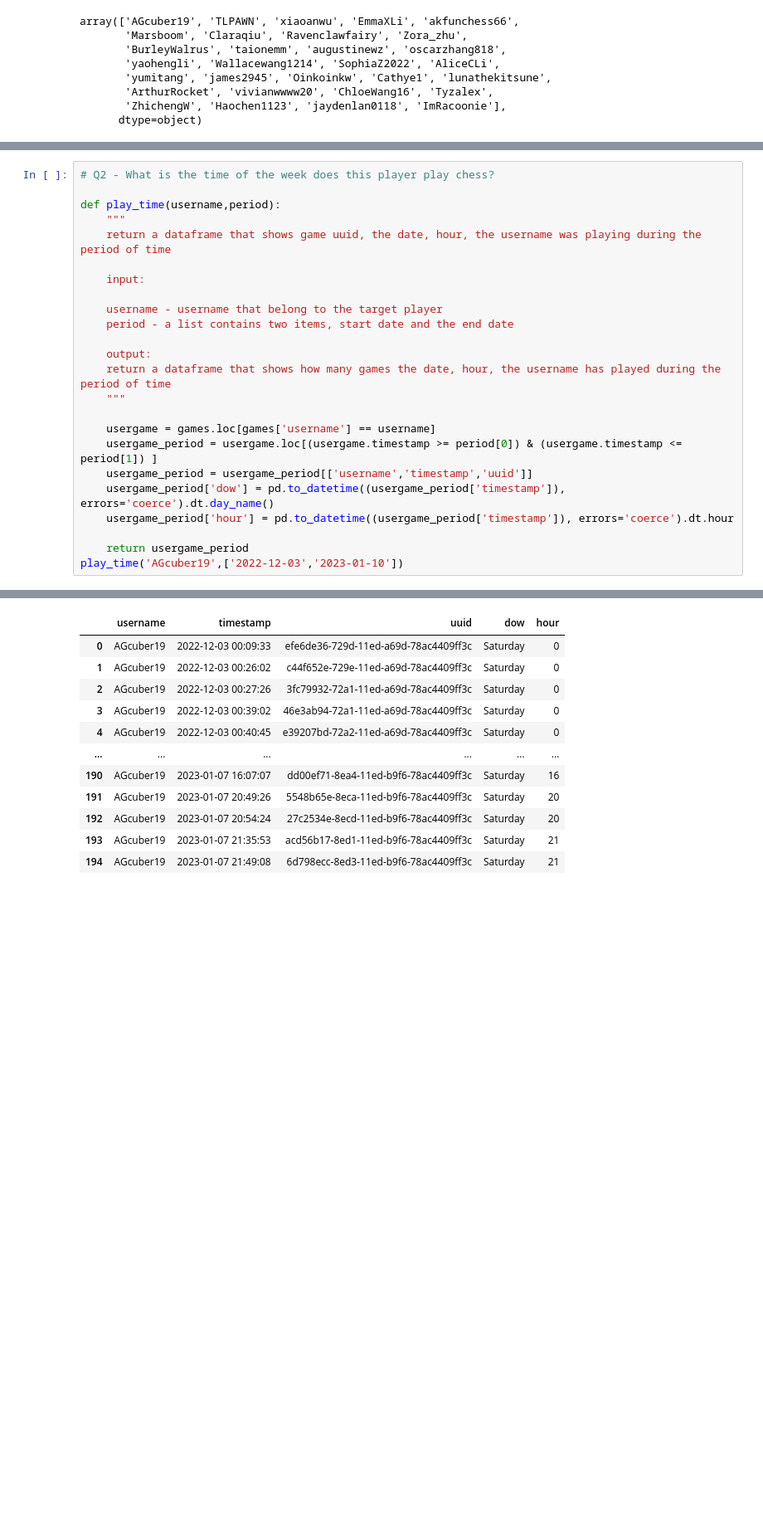
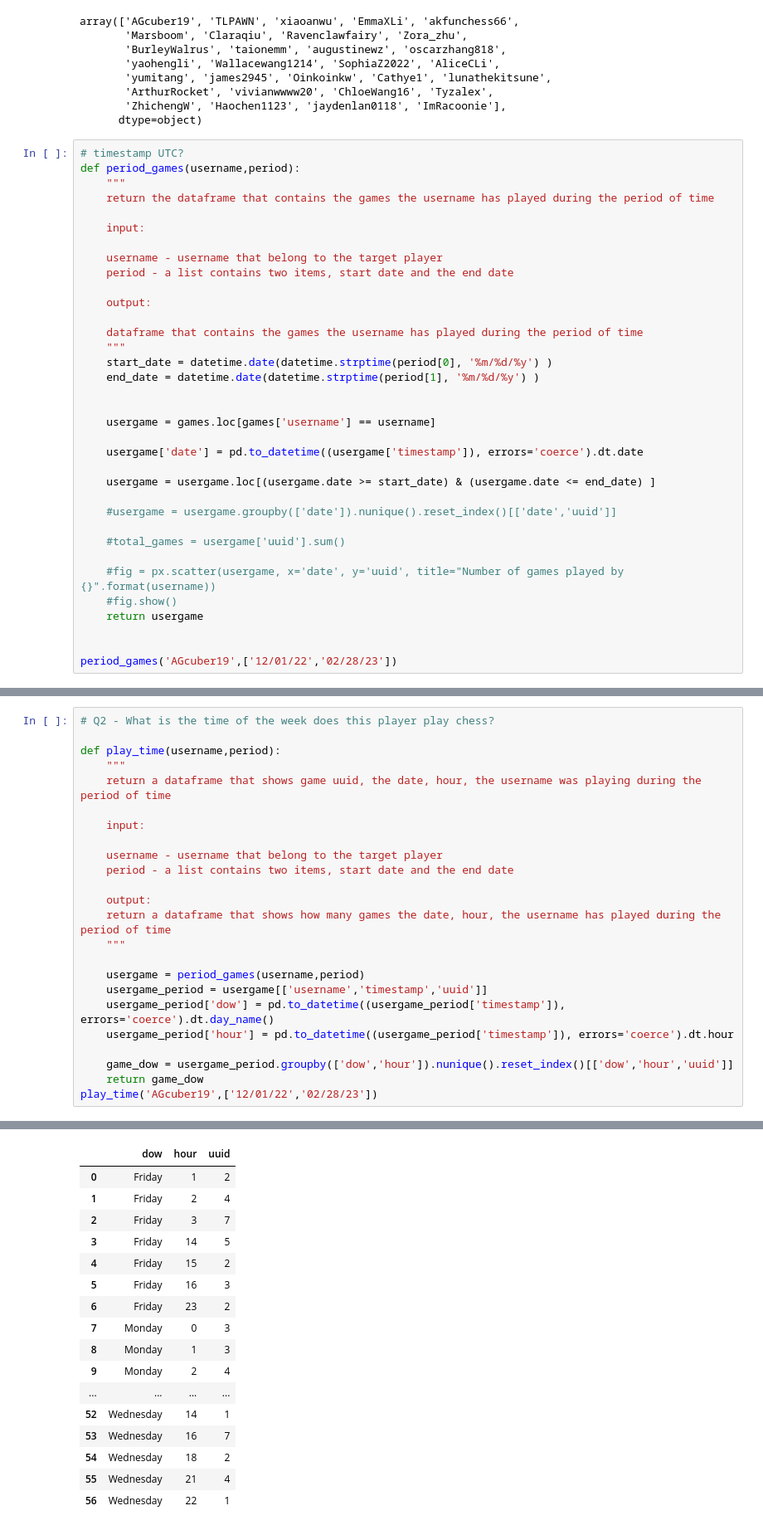
Before and after one commit to thecrossed/chess_analytics, a Jupyter notebook: chess_student_report.ipynb, the cells around one changed output, grey strips where cells are left out. Shown: that part at 83% size. Drawn from its saved outputs; the diff is of its cells as text; blank space fills up the shorter version.

Commit message:
add function number of games

```diff
--- a/chess_student_report.ipynb
+++ b/chess_student_report.ipynb
@@ -77,3 +79,38 @@ array(['AGcuber19', 'TLPAWN', 'xiaoanwu', 'EmmaXLi', 'akfunchess66',
        'ArthurRocket', 'vivianwwww20', 'ChloeWang16', 'Tyzalex',
        'ZhichengW', 'Haochen1123', 'jaydenlan0118', 'ImRacoonie'],
       dtype=object)
+# %%
+# timestamp UTC?
+def period_games(username,period):
+    """
+    return the dataframe that contains the games the username has played during the period of time
+
+    input:
+
+    username - username that belong to the target player
+    period - a list contains two items, start date and the end date
+
+    output:
+
+    dataframe that contains the games the username has played during the period of time
+    """
+    start_date = datetime.date(datetime.strptime(period[0], '%m/%d/%y') )
+    end_date = datetime.date(datetime.strptime(period[1], '%m/%d/%y') )
+
+
+    usergame = games.loc[games['username'] == username]
+
+    usergame['date'] = pd.to_datetime((usergame['timestamp']), errors='coerce').dt.date
+
+    usergame = usergame.loc[(usergame.date >= start_date) & (usergame.date <= end_date) ]
+
+    #usergame = usergame.groupby(['date']).nunique().reset_index()[['date','uuid']]
+
+    #total_games = usergame['uuid'].sum()
+
+    #fig = px.scatter(usergame, x='date', y='uuid', title="Number of games played by {}".format(username))
+    #fig.show()
+    return usergame
+
+
+period_games('AGcuber19',['12/01/22','02/28/23'])
@@ -134,12 +179,12 @@ def play_time(username,period):
     return a dataframe that shows how many games the date, hour, the username has played during the period of time
     """
 
-    usergame = games.loc[games['username'] == username]
-    usergame_period = usergame.loc[(usergame.timestamp >= period[0]) & (usergame.timestamp <= period[1]) ]
-    usergame_period = usergame_period[['username','timestamp','uuid']]
+    usergame = period_games(username,period)
+    usergame_period = usergame[['username','timestamp','uuid']]
     usergame_period['dow'] = pd.to_datetime((usergame_period['timestamp']), errors='coerce').dt.day_name()
     usergame_period['hour'] = pd.to_datetime((usergame_period['timestamp']), errors='coerce').dt.hour
 
-    return usergame_period
-play_time('AGcuber19',['2022-12-03','2023-01-10'])
+    game_dow = usergame_period.groupby(['dow','hour']).nunique().reset_index()[['dow','hour','uuid']]
+    return game_dow
+play_time('AGcuber19',['12/01/22','02/28/23'])
 # %% [output]
@@ -146,12 +209,17 @@ play_time('AGcuber19',['2022-12-03','2023-01-10'])
-|  | username | timestamp | uuid | dow | hour |
-| 0 | AGcuber19 | 2022-12-03 00:09:33 | efe6de36-729d-11ed-a69d-78ac4409ff3c | Saturday | 0 |
-| 1 | AGcuber19 | 2022-12-03 00:26:02 | c44f652e-729e-11ed-a69d-78ac4409ff3c | Saturday | 0 |
-| 2 | AGcuber19 | 2022-12-03 00:27:26 | 3fc79932-72a1-11ed-a69d-78ac4409ff3c | Saturday | 0 |
-| 3 | AGcuber19 | 2022-12-03 00:39:02 | 46e3ab94-72a1-11ed-a69d-78ac4409ff3c | Saturday | 0 |
-| 4 | AGcuber19 | 2022-12-03 00:40:45 | e39207bd-72a2-11ed-a69d-78ac4409ff3c | Saturday | 0 |
-| ... | ... | ... | ... | ... | ... |
-| 190 | AGcuber19 | 2023-01-07 16:07:07 | dd00ef71-8ea4-11ed-b9f6-78ac4409ff3c | Saturday | 16 |
-| 191 | AGcuber19 | 2023-01-07 20:49:26 | 5548b65e-8eca-11ed-b9f6-78ac4409ff3c | Saturday | 20 |
-| 192 | AGcuber19 | 2023-01-07 20:54:24 | 27c2534e-8ecd-11ed-b9f6-78ac4409ff3c | Saturday | 20 |
-| 193 | AGcuber19 | 2023-01-07 21:35:53 | acd56b17-8ed1-11ed-b9f6-78ac4409ff3c | Saturday | 21 |
-| 194 | AGcuber19 | 2023-01-07 21:49:08 | 6d798ecc-8ed3-11ed-b9f6-78ac4409ff3c | Saturday | 21 |
+|  | dow | hour | uuid |
+| 0 | Friday | 1 | 2 |
+| 1 | Friday | 2 | 4 |
+| 2 | Friday | 3 | 7 |
+| 3 | Friday | 14 | 5 |
+| 4 | Friday | 15 | 2 |
+| 5 | Friday | 16 | 3 |
+| 6 | Friday | 23 | 2 |
+| 7 | Monday | 0 | 3 |
+| 8 | Monday | 1 | 3 |
+| 9 | Monday | 2 | 4 |
+| ... | ... | ... | ... |
+| 52 | Wednesday | 14 | 1 |
+| 53 | Wednesday | 16 | 7 |
+| 54 | Wednesday | 18 | 2 |
+| 55 | Wednesday | 21 | 4 |
+| 56 | Wednesday | 22 | 1 |
```
Also changed, not shown: parts of 5 cells of this notebook.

▸ **What you should do**
Only the lines from the start of the records to the line with "add function number of games" belong in the copy. Print them exactly, minus pictures.

▸ **Reply**
Before and after one commit to thecrossed/chess_analytics, a Jupyter notebook: chess_student_report.ipynb, the cells around one changed output, grey strips where cells are left out. Shown: that part at 83% size. Drawn from its saved outputs; the diff is of its cells as text; blank space fills up the shorter version.

Commit message:
add function number of games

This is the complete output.